First broadcast: BBC Radio 4, 26 Mar 2012
From the super-human strength of Pippy Longstocking by Swedish author Astrid Lindgren to the strange Finnish animals dreamt up by Tove Jansson in the Moomin stories, and the anarchic Wild Baby created by Barbro Lindgren and Eva Eriksson, Scandinavian children's literature 'punches above its weight' in terms of worldwide sales. Why is that, and why does it have a particularly unique voice?
It began with probably the best known storyteller for children - Hans Christian Andersen - and continued with the work of Elsa Beskow, the Swedish Beatrix Potter. It's still alive today in the books of authors like Gro Dahle.

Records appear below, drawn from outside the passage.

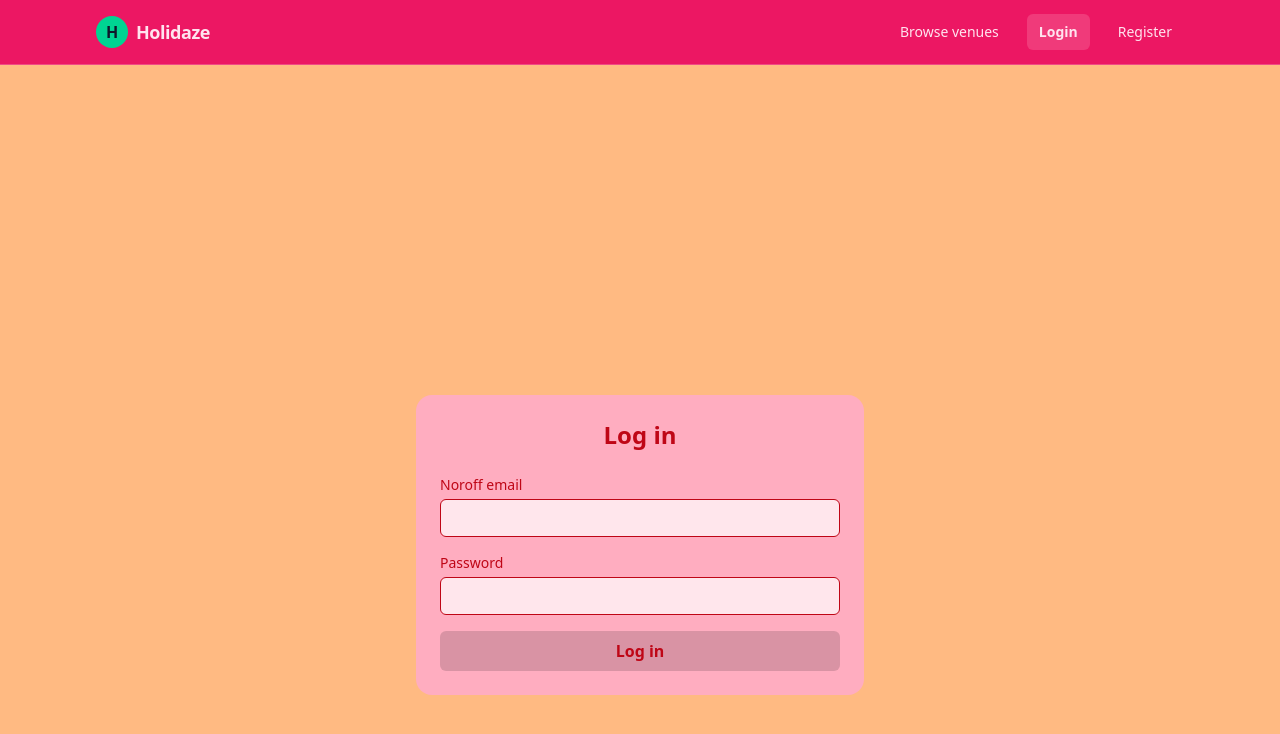
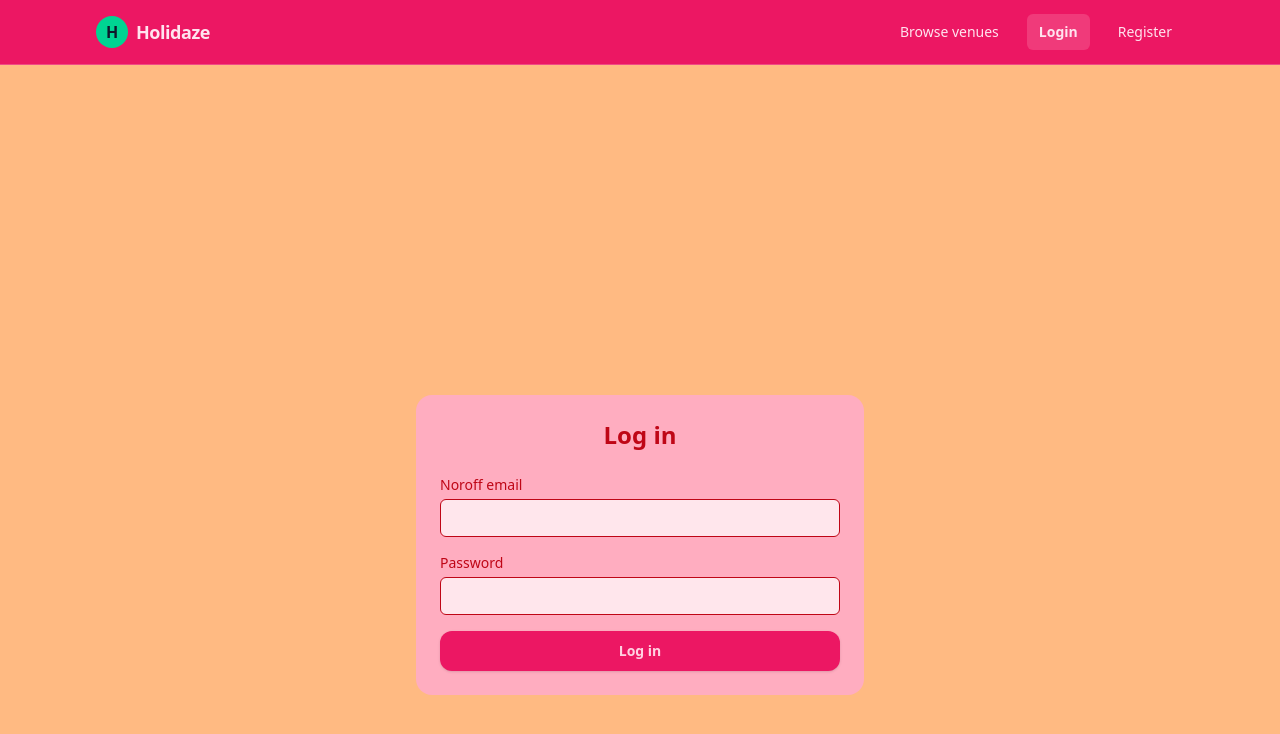
Before and after one commit to KineOnes/holidaze, a React (Vite) app: page /login in a window 1280 px wide. Shown: the top 734 px of the page. Built offline with nearby package versions, Linux system fonts and the light colour scheme; no server answers.

Commit message:
Add styling to main btns

```diff
--- a/src/index.css
+++ b/src/index.css
@@ -1,16 +1,28 @@
+/* src/index.css */
 @import "tailwindcss";
 
 /* =========================
    Global color variables
    ========================= */
 :root {
-  --color-bg-main: #ffba82;   /* Sky Blue */
-  --color-bg-card: #ffadc0;   /* Aqua */
-  --color-text-main: #bf0616; /* Dark text */
+  /* Page + card */
+  --color-bg-main: #ffba82;   /* Peach background */
+  --color-bg-card: #ffadc0;   /* Light pink cards */
+
+  /* Text */
+  --color-text-main: #bf0616; /* Dark red text */
+
+  /* Brand / buttons / navbar accents */
+  --brand: #ec1763;           /* Electric Rose */
+  --brand-hover: #d41458;     /* darker hover */
+  --brand-soft: #ffd1e1;      /* very light pink text */
+  --brand-ink: #7a0027;       /* deep rose for text on light backgrounds */
 }
 
 /* Make the app use the background everywhere */
-html, body, #root {
+html,
+body,
+#root {
   height: 100%;
 }
 
@@ -19,9 +31,54 @@ body {
   color: var(--color-text-main);
 }
 
-/* Simple reusable “card” style */
-.card {
-  background: var(--color-bg-card);
-  border-radius: 1rem;
-  padding: 1.5rem;
+/* =========================
+   Reusable components
+   ========================= */
+@layer components {
+  /* Card */
+  .card {
+    background: var(--color-bg-card);
+    border-radius: 1rem;
+    padding: 1.5rem;
+  }
+
+  /* Base button style (use on <button> AND <a>/<Link>) */
+  .btn {
+    @apply inline-flex items-center justify-center gap-2
+      rounded-xl px-5 py-2.5 text-sm font-semibold
+      transition duration-150 shadow-sm
+      focus:outline-none focus:ring-2 focus:ring-offset-2
+      disabled:opacity-50 disabled:cursor-not-allowed;
+    --tw-ring-color: color-mix(in srgb, var(--brand) 55%, white);
+    --tw-ring-offset-color: transparent;
+  }
+
+  /* Primary / CTA */
+  .btn-primary {
+    background: var(--brand);
+    color: var(--brand-soft);
+  }
+  .btn-primary:hover {
+    background: var(--brand-hover);
+  }
+
+  /* Soft button (great for secondary actions like Log out) */
+  .btn-soft {
+    background: color-mix(in srgb, var(--brand) 18%, white);
+    color: var(--brand-ink);
+    border: 1px solid color-mix(in srgb, var(--brand) 35%, white);
+  }
+  .btn-soft:hover {
+    background: color-mix(in srgb, var(--brand) 25%, white);
+  }
+
+  /* Outline button (nice for navbar links on pink background) */
+  .btn-outline {
+    background: transparent;
+    color: var(--brand-soft);
+    border: 1px solid color-mix(in srgb, var(--brand-soft) 60%, transparent);
+  }
+  .btn-outline:hover {
+    background: color-mix(in srgb, var(--brand-soft) 12%, transparent);
+  }
 }
--- a/src/pages/LoginPage.jsx
+++ b/src/pages/LoginPage.jsx
@@ -79,8 +79,7 @@ export default function LoginPage() {
           <button
             type="submit"
             disabled={isSubmitting}
-            className="w-full inline-flex justify-center items-center rounded-md px-4 py-2 font-semibold disabled:opacity-60"
-            style={{ background: "rgba(0,0,0,0.15)" }}
+            className="btn btn-primary w-full"
           >
             {isSubmitting ? "Logging in..." : "Log in"}
           </button>
--- a/src/pages/ProfilePage.jsx
+++ b/src/pages/ProfilePage.jsx
@@ -172,13 +172,9 @@ export default function ProfilePage() {
         </div>
 
         <div className="ml-auto">
-          <button
-            onClick={handleLogout}
-            className="text-sm rounded-md px-3 py-1.5 font-medium"
-            style={{ background: "rgba(0,0,0,0.12)" }}
-          >
-            Log out
-          </button>
+            <button onClick={handleLogout} className="btn btn-soft">
+              Log out
+            </button>
         </div>
       </header>
 
@@ -262,8 +258,7 @@ export default function ProfilePage() {
           <button
             type="submit"
             disabled={savingAvatar}
-            className="px-4 py-2 rounded-md font-semibold disabled:opacity-60"
-            style={{ background: "rgba(0,0,0,0.15)" }}
+            className="btn btn-primary"
           >
             {savingAvatar ? "Saving..." : "Save avatar"}
           </button>
--- a/src/pages/RegisterPage.jsx
+++ b/src/pages/RegisterPage.jsx
@@ -154,8 +154,7 @@ export default function RegisterPage() {
           <button
             type="submit"
             disabled={isSubmitting}
-            className="mt-2 w-full rounded-md py-2 text-sm font-semibold disabled:opacity-60"
-            style={{ background: "rgba(0,0,0,0.15)" }}
+            className="btn btn-primary w-full"
           >
             {isSubmitting ? "Creating account..." : "Create account"}
           </button>
--- a/src/pages/VenueDetailsPage.jsx
+++ b/src/pages/VenueDetailsPage.jsx
@@ -271,8 +271,7 @@ export default function VenueDetailsPage() {
             <button
               type="submit"
               disabled={!canSubmit || submitting}
-              className="px-4 py-2 rounded-md font-semibold disabled:opacity-50"
-              style={{ background: "rgba(0,0,0,0.15)" }}
+              className="btn btn-primary w-full sm:w-auto"
             >
               {submitting ? "Booking…" : "Book now"}
             </button>
```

According to Professor Maria Nikolajeva, a senior editor for the Oxford Encyclopaedia of Children's Literature, Scandinavian books are not rooted in the world of fantasy, like other children's stories, but are often grounded in a slightly skewed reality in which the childlike characters exhibit 'magical' talents. She claims that the Scandinavian culture of respect for the child, the history of the region and those long winters have all had a profound effect on the character of its literature.